· Tragedy ensued in the form of the 6.1 magnitude earthquake (the equivalent of ‘three times the bomb in Hiroshima’ according to the director of Research at the National Observatory of Athens) which devastated a village in Lesbos (an island already struggling with a series of problems, from the strains of the crisis, to the refugee intake).
· Greeks were solemnly united in their grief, seeing the village of Vrissa becoming a ghost town within hours and contemplating the futility of life and the fragile nature of all that we consider as stable, unshakeable foundations.
· Of course, this last part, hs been the leitmotif of daily life in Greece for the past seven years, when all certainties have been slowly collapsing.
· Faced with this reality, Greeks found themselves again united in nostalgia, for an era of national uplifting.

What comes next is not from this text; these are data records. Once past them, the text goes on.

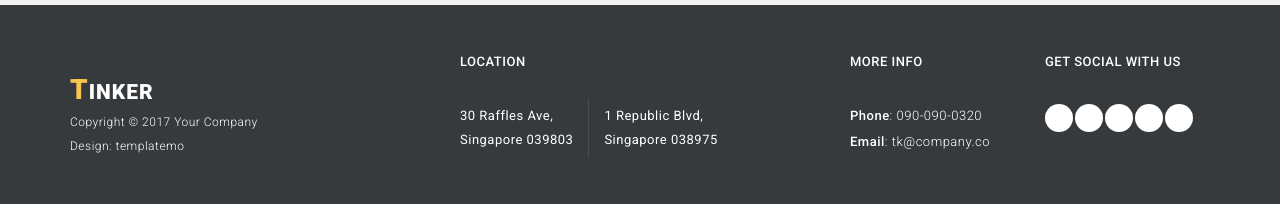
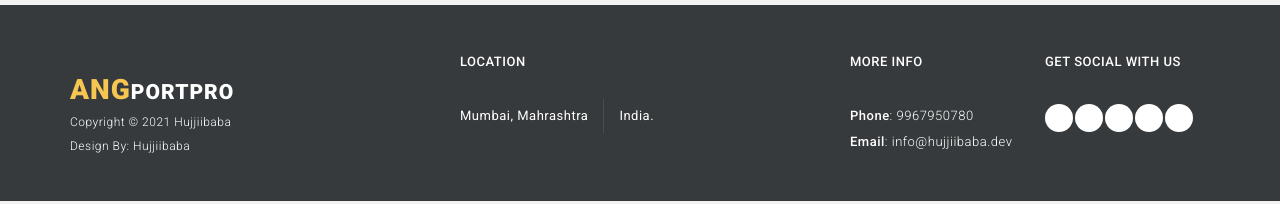
Before and after one commit to huzzii/angular_portfolio_project, an Angular app: page / in a window 1280 px wide. Shown: the part 4132-4336 px from the top of the page. Built offline with nearby package versions, Linux system fonts and the light colour scheme; no server answers; grey boxes are pictures that could not be loaded; a web font is replaced by a local one.

Commit message:
footed edited 1

```diff
--- a/src/app/components/footer/footer.component.html
+++ b/src/app/components/footer/footer.component.html
@@ -3,17 +3,17 @@
         <div class="row">
             <div class="col-md-4 col-sm-12">
                 <div class="logo">
-                    <a class="logo-ft scroll-top" href="#"><em>T</em>inker</a>
-                    <p>Copyright &copy; 2017 Your Company
-                        <br>Design: templatemo</p>
+                    <a class="logo-ft scroll-top" href="#"><em>Ang</em>PortPro</a>
+                    <p>Copyright &copy; 2021 <a href="http://hujjiibaba.dev">Hujjiibaba</a>
+                        <br>Design By: Hujjiibaba</p>
                 </div>
             </div>
             <div class="col-md-4 col-sm-12">
                 <div class="location">
                     <h4>Location</h4>
                     <ul>
-                        <li>30 Raffles Ave, <br>Singapore 039803</li>
-                        <li>1 Republic Blvd, <br>Singapore 038975</li>
+                        <li>Mumbai, Mahrashtra</li>
+                        <li>India. </li>
                     </ul>
                 </div>
             </div>
@@ -21,8 +21,8 @@
                 <div class="contact-info">
                     <h4>More Info</h4>
                     <ul>
-                        <li><em>Phone</em>: 090-090-0320</li>
-                        <li><em>Email</em>: tk@company.co</li>
+                        <li><em>Phone</em>: 9967950780</li>
+                        <li><em>Email</em>: info@hujjiibaba.dev</li>
                     </ul>
                 </div>
             </div>
@@ -30,11 +30,12 @@
                 <div class="connect-us">
                     <h4>Get Social with us</h4>
                     <ul>
-                        <li><a href="#"><i class="fa fa-twitter"></i></a></li>
-                        <li><a href="#"><i class="fa fa-facebook"></i></a></li>
-                        <li><a href="#"><i class="fa fa-google"></i></a></li>
-                        <li><a href="#"><i class="fa fa-rss"></i></a></li>
-                        <li><a href="#"><i class="fa fa-dribbble"></i></a></li>
+                        <li><a href="https://twitter.com/HuzaifS75708535"><i class="fa fa-twitter"></i></a></li>
+                        <li><a href="https://www.facebook.com/huzaif.shaikh1"><i class="fa fa-facebook"></i></a></li>
+                        <li><a href="mailto:huzzii466@gmail.com"><i class="fa fa-google"></i></a></li>
+                        <li><a href="https://www.linkedin.com/in/huzaif-shaikh-99284b1b2/"><i
+                                    class="fa fa-linkedin"></i></a></li>
+                        <li><a href="https://www.instagram.com/hujjiibaba/"><i class="fa fa-instagram"></i></a></li>
                     </ul>
                 </div>
             </div>
```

Because this week marked the 30th anniversary of the legendary victory of the Greek national basketball team in the European Tournament of 1987.

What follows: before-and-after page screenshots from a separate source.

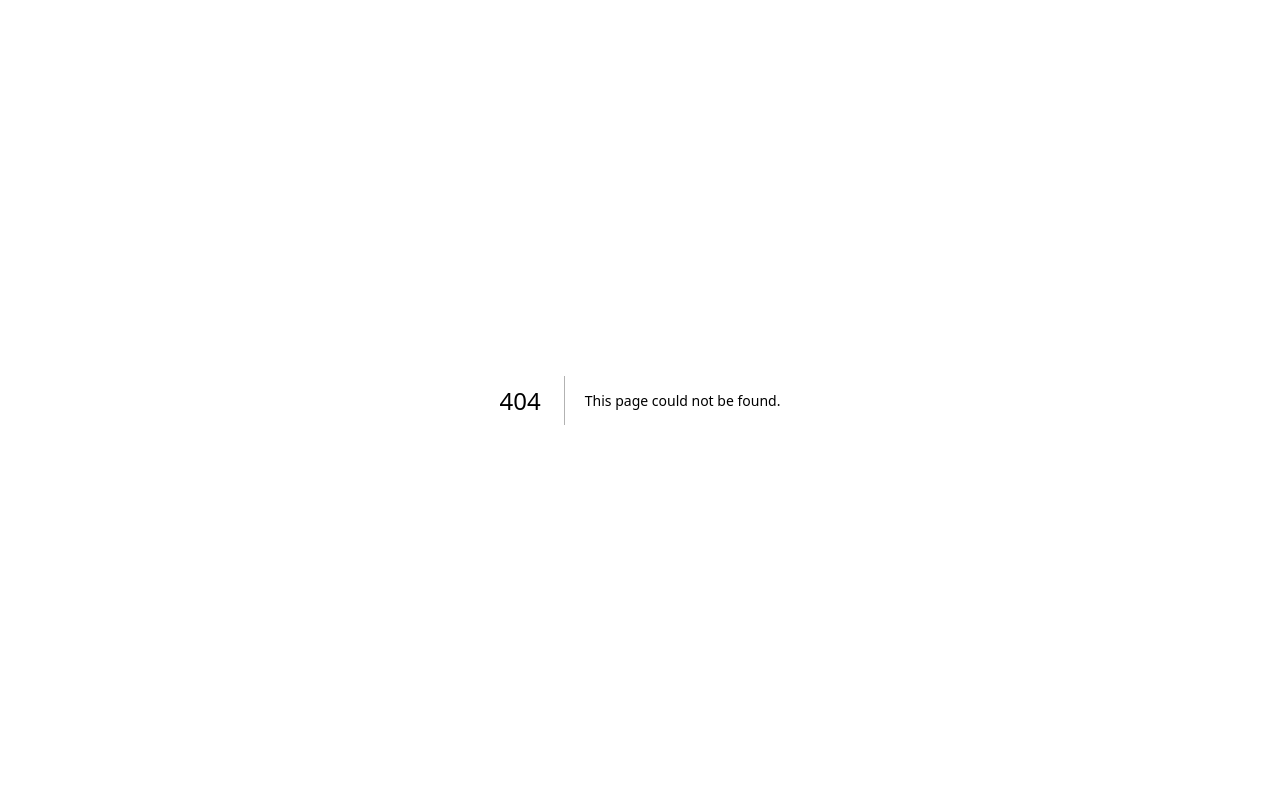
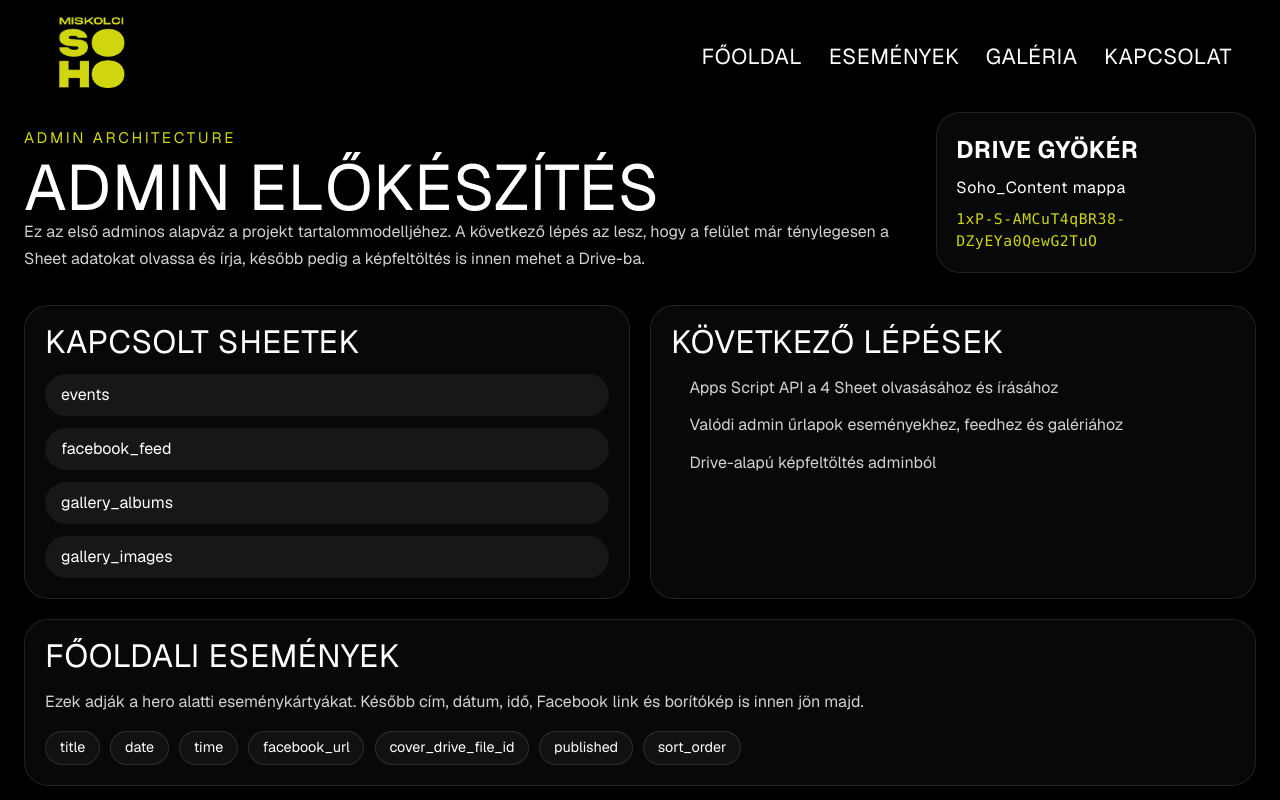
Before and after one commit to Viva1981/miskolcisoho, a Next.js app: page /admin in a window 1280 px wide. Before the commit this address had no page. Shown: the top 800 px of the page. Built offline with nearby package versions, Linux system fonts and the light colour scheme.

Commit message:
Wire Soho content sources and admin scaffold

```diff
--- /dev/null
+++ b/src/app/admin/page.tsx
@@ -0,0 +1,156 @@
+import Link from "next/link";
+
+import { SohoHeader } from "@/components/soho-header";
+import {
+  getContentConfig,
+  getGoogleDriveFolderUrl,
+  getGoogleSheetUrl,
+} from "@/lib/content-config";
+
+const adminSections = [
+  {
+    id: "events",
+    title: "Főoldali események",
+    description:
+      "Ezek adják a hero alatti eseménykártyákat. Később cím, dátum, idő, Facebook link és borítókép is innen jön majd.",
+    fields: [
+      "title",
+      "date",
+      "time",
+      "facebook_url",
+      "cover_drive_file_id",
+      "published",
+      "sort_order",
+    ],
+  },
+  {
+    id: "facebook-feed",
+    title: "Kövess minket Facebookon",
+    description:
+      "A feed kártyák címe, szövege, borítója és a Facebook link is külön kezelhető adatsorként lesz tárolva.",
+    fields: [
+      "title",
+      "text",
+      "facebook_url",
+      "cover_drive_file_id",
+      "published",
+      "sort_order",
+    ],
+  },
+  {
+    id: "gallery",
+    title: "Galéria albumok",
+    description:
+      "A galéria két szintű: album metaadatok külön, az albumon belüli képek külön. Ezért később jól skálázható marad az admin.",
+    fields: [
+      "title",
+      "slug",
+      "event_date",
+      "description",
+      "drive_folder_id",
+      "cover_drive_file_id",
+      "published",
+      "sort_order",
+    ],
+  },
+] as const;
+
+export default function AdminPage() {
+  const config = getContentConfig();
+
+  return (
+    <main className="soho-landing">
+      <SohoHeader />
+
+      <section className="soho-admin-shell">
+        <div className="soho-admin-wrap">
+          <div className="soho-admin-head">
+            <div>
+              <span className="soho-gallery-kicker">Admin Architecture</span>
+              <h1>Admin előkészítés</h1>
+              <p>
+                Ez az első adminos alapváz a projekt tartalommodelljéhez. A következő lépés az
+                lesz, hogy a felület már ténylegesen a Sheet adatokat olvassa és írja, később
+                pedig a képfeltöltés is innen mehet a Drive-ba.
+              </p>
+            </div>
+
+            <div className="soho-gallery-source-card">
+              <strong>Drive gyökér</strong>
+              <a
+                href={getGoogleDriveFolderUrl(config.driveRootFolderId)}
+                target="_blank"
+                rel="noreferrer"
+              >
+                Soho_Content mappa
+              </a>
+              <code>{config.driveRootFolderId}</code>
+            </div>
+          </div>
+
+          <div className="soho-admin-grid">
+            <article className="soho-admin-card">
+              <h2>Kapcsolt Sheetek</h2>
+              <div className="soho-admin-link-list">
+                <a href={getGoogleSheetUrl(config.sheets.events)} target="_blank" rel="noreferrer">
+                  events
+                </a>
+                <a
+                  href={getGoogleSheetUrl(config.sheets.facebookFeed)}
+                  target="_blank"
+                  rel="noreferrer"
+                >
+                  facebook_feed
+                </a>
+                <a
+                  href={getGoogleSheetUrl(config.sheets.galleryAlbums)}
+                  target="_blank"
+                  rel="noreferrer"
+                >
+                  gallery_albums
+                </a>
+                <a
+                  href={getGoogleSheetUrl(config.sheets.galleryImages)}
+                  target="_blank"
+                  rel="noreferrer"
+                >
+                  gallery_images
+                </a>
+              </div>
+            </article>
+
+            <article className="soho-admin-card">
+              <h2>Következő lépések</h2>
+              <ul className="soho-admin-list">
+                <li>Apps Script API a 4 Sheet olvasásához és írásához</li>
+                <li>Valódi admin űrlapok eseményekhez, feedhez és galériához</li>
+                <li>Drive-alapú képfeltöltés adminból</li>
+              </ul>
+            </article>
+          </div>
+
+          <div className="soho-admin-section-list">
+            {adminSections.map((section) => (
+              <article key={section.id} className="soho-admin-section-card">
+                <div className="soho-admin-section-copy">
+                  <h2>{section.title}</h2>
+                  <p>{section.description}</p>
+                </div>
+
+                <div className="soho-admin-tag-block">
+                  {section.fields.map((field) => (
+                    <span key={field}>{field}</span>
+                  ))}
+                </div>
+              </article>
+            ))}
+          </div>
+
+          <div className="soho-admin-footnote">
+            <Link href="/galeria">Galéria előnézet megnyitása</Link>
+          </div>
+        </div>
+      </section>
+    </main>
+  );
+}
--- a/src/app/globals.css
+++ b/src/app/globals.css
@@ -896,6 +896,147 @@ textarea {
     linear-gradient(135deg, #49d19c, #176a5f 46%, #071411);
 }
 
+.soho-admin-shell {
+  padding: 0 1.5rem 4rem;
+}
+
+.soho-admin-wrap {
+  width: min(1380px, 100%);
+  margin: 0 auto;
+}
+
+.soho-admin-head {
+  display: grid;
+  grid-template-columns: minmax(0, 1fr) minmax(260px, 320px);
+  gap: 1.5rem;
+  align-items: end;
+  padding-bottom: 2rem;
+}
+
+.soho-admin-head h1 {
+  margin: 0;
+  font-size: clamp(2.8rem, 5vw, 5rem);
+  text-transform: uppercase;
+  line-height: 0.92;
+}
+
+.soho-admin-head p,
+.soho-admin-section-copy p,
+.soho-admin-list,
+.soho-admin-link-list a,
+.soho-admin-footnote a {
+  font-family: var(--font-body), sans-serif;
+  letter-spacing: 0;
+}
+
+.soho-admin-head p,
+.soho-admin-section-copy p,
+.soho-admin-list {
+  color: rgba(255, 255, 255, 0.82);
+  line-height: 1.7;
+}
+
+.soho-admin-grid,
+.soho-admin-section-list {
+  display: grid;
+  gap: 1.25rem;
+}
+
+.soho-admin-grid {
+  grid-template-columns: repeat(2, minmax(0, 1fr));
+  margin-bottom: 1.25rem;
+}
+
+.soho-admin-card,
+.soho-admin-section-card {
+  border-radius: 24px;
+  border: 1px solid rgba(255, 255, 255, 0.1);
+  background: rgba(255, 255, 255, 0.03);
+}
+
+.soho-admin-card {
+  padding: 1.25rem;
+}
+
+.soho-admin-card h2,
+.soho-admin-section-card h2 {
+  margin: 0 0 1rem;
+  font-size: 2rem;
+  text-transform: uppercase;
+  line-height: 1;
+}
+
+.soho-admin-link-list {
+  display: grid;
+  gap: 0.75rem;
+}
+
+.soho-admin-link-list a {
+  min-height: 42px;
+  padding: 0 1rem;
+  display: inline-flex;
+  align-items: center;
+  border-radius: 999px;
+  background: rgba(255, 255, 255, 0.06);
+}
+
+.soho-admin-list {
+  margin: 0;
+  padding-left: 1.15rem;
+}
+
+.soho-admin-list li + li {
+  margin-top: 0.65rem;
+}
+
+.soho-admin-section-list {
+  margin-top: 1.25rem;
+}
+
+.soho-admin-section-card {
+  padding: 1.25rem;
+  display: grid;
+  gap: 1rem;
+}
+
+.soho-admin-section-copy p {
+  margin: 0;
+}
+
+.soho-admin-tag-block {
+  display: flex;
+  flex-wrap: wrap;
+  gap: 0.65rem;
+}
+
+.soho-admin-tag-block span {
+  min-height: 34px;
+  padding: 0 0.85rem;
+  display: inline-flex;
+  align-items: center;
+  border-radius: 999px;
+  border: 1px solid rgba(255, 255, 255, 0.12);
+  background: rgba(255, 255, 255, 0.04);
+  font-family: var(--font-body), sans-serif;
+  font-size: 0.9rem;
+  letter-spacing: 0;
+}
+
+.soho-admin-footnote {
+  margin-top: 1.5rem;
+}
+
+.soho-admin-footnote a {
+  min-height: 42px;
+  padding: 0 1rem;
+  display: inline-flex;
+  align-items: center;
+  border-radius: 999px;
+  background: #ffffff;
+  color: #000000;
+  font-weight: 600;
+}
+
 @media (min-width: 1680px) {
   .soho-header,
   .soho-events-wrap,
@@ -1063,6 +1204,11 @@ textarea {
   .soho-gallery-image-grid {
     grid-template-columns: repeat(2, minmax(0, 1fr));
   }
+
+  .soho-admin-head,
+  .soho-admin-grid {
+    grid-template-columns: 1fr;
+  }
 }
 
 @media (max-width: 640px) {
@@ -1185,6 +1331,10 @@ textarea {
     padding: 0 1rem 3rem;
   }
 
+  .soho-admin-shell {
+    padding: 0 1rem 3rem;
+  }
+
   .soho-facebook-wrap h2,
   .soho-events-wrap h2 {
     margin-bottom: 1rem;
@@ -1201,6 +1351,15 @@ textarea {
 
   .soho-gallery-source-card {
     text-align: center;
+  }
+
+  .soho-admin-head {
+    text-align: center;
+  }
+
+  .soho-admin-footnote {
+    display: flex;
+    justify-content: center;
   }
 
   .soho-facebook-profile {
--- /dev/null
+++ b/src/lib/content-config.ts
@@ -0,0 +1,33 @@
+const DEFAULTS = {
+  driveRootFolderId: "1xP-S-AMCuT4qBR38-DZyEYa0QewG2TuO",
+  sheets: {
+    events: "1iakm8kyLYBM8v0V5PgFfLkF3gSAHLMIkdq-w7yIGcts",
+    facebookFeed: "1ONaRhHY1NB-SHonXu-zT7s7E2nMs40TpUC92lbbqm9k",
+    galleryAlbums: "1e6sL_r0AKtf50Ne0zk0yGi3cusEoHVYIknf37cxZiWo",
+    galleryImages: "1nlYcvDZI2n7klBMb8yDpaI43POSOLdI11lp2l-Rzd-s",
+  },
+} as const;
+
+export function getContentConfig() {
+  return {
+    driveRootFolderId:
+      process.env.GOOGLE_DRIVE_ROOT_FOLDER_ID ?? DEFAULTS.driveRootFolderId,
+    sheets: {
+      events: process.env.GOOGLE_SHEETS_EVENTS_ID ?? DEFAULTS.sheets.events,
+      facebookFeed:
+        process.env.GOOGLE_SHEETS_FACEBOOK_FEED_ID ?? DEFAULTS.sheets.facebookFeed,
+      galleryAlbums:
+        process.env.GOOGLE_SHEETS_GALLERY_ALBUMS_ID ?? DEFAULTS.sheets.galleryAlbums,
+      galleryImages:
+        process.env.GOOGLE_SHEETS_GALLERY_IMAGES_ID ?? DEFAULTS.sheets.galleryImages,
+    },
+  };
+}
+
+export function getGoogleSheetUrl(sheetId: string) {
+  return `https://docs.google.com/spreadsheets/d/${sheetId}/edit`;
+}
+
+export function getGoogleDriveFolderUrl(folderId: string) {
+  return `https://drive.google.com/drive/folders/${folderId}`;
+}
--- a/src/lib/gallery.ts
+++ b/src/lib/gallery.ts
@@ -19,10 +19,10 @@ export type GalleryAlbum = {
   images: GalleryImage[];
 };
 
-const DEFAULT_DRIVE_ROOT_FOLDER_ID = "1vBBD264DvsXfs3aeJkIk60gH5XAzY7Dx";
+import { getContentConfig } from "@/lib/content-config";
 
 export function getGalleryRootFolderId() {
-  return process.env.GOOGLE_DRIVE_ROOT_FOLDER_ID ?? DEFAULT_DRIVE_ROOT_FOLDER_ID;
+  return getContentConfig().driveRootFolderId;
 }
 
 export function isGoogleDriveLiveMode() {
```
Also changed, not shown: 1 other file (tests, documents, lock files or other folders).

· The Greek public sphere is flooded with memories of people recounting where they were, with whom they were watching, the step-by-step victories which led to the stand-offs with the Yugoslavs (they were a thing, back then) and the Soviets (ditto), the heroism of the players, the old colour TV sets, the power pop soundtrack, the (not-so) hard rock anthem Final Countdown, still having a Pavlovian effect on all who were alive then.
· The collective bliss.
· We hadn’t felt like that for ages, always being the underdog within the European Community. It was the first moment of national pride that came to the country, after the reinstatement of democracy 13 years earlier.
· We rode on that wave for years; it led us to the Olympic medals in Barcelona, in Atlanta, in Sydney, and then to the other seminal moment of national pride, the exemplary Olympic Games of 2004, when we persuaded the world and ourselves that Greece was truly a developed country.
· Of course, it went downhill from there.
· But now, 30 years later, we’re again united by our love and respect for these athletes that let the country dream and showed us that all possibilities are endless, that all roads are open.
· Then the country woke up to discover that, in order to travel these roads, Greek drivers will be now requested to pay monthly registration fees for their vehicles, instead of annual ones.
· And once again, we found something to fight about.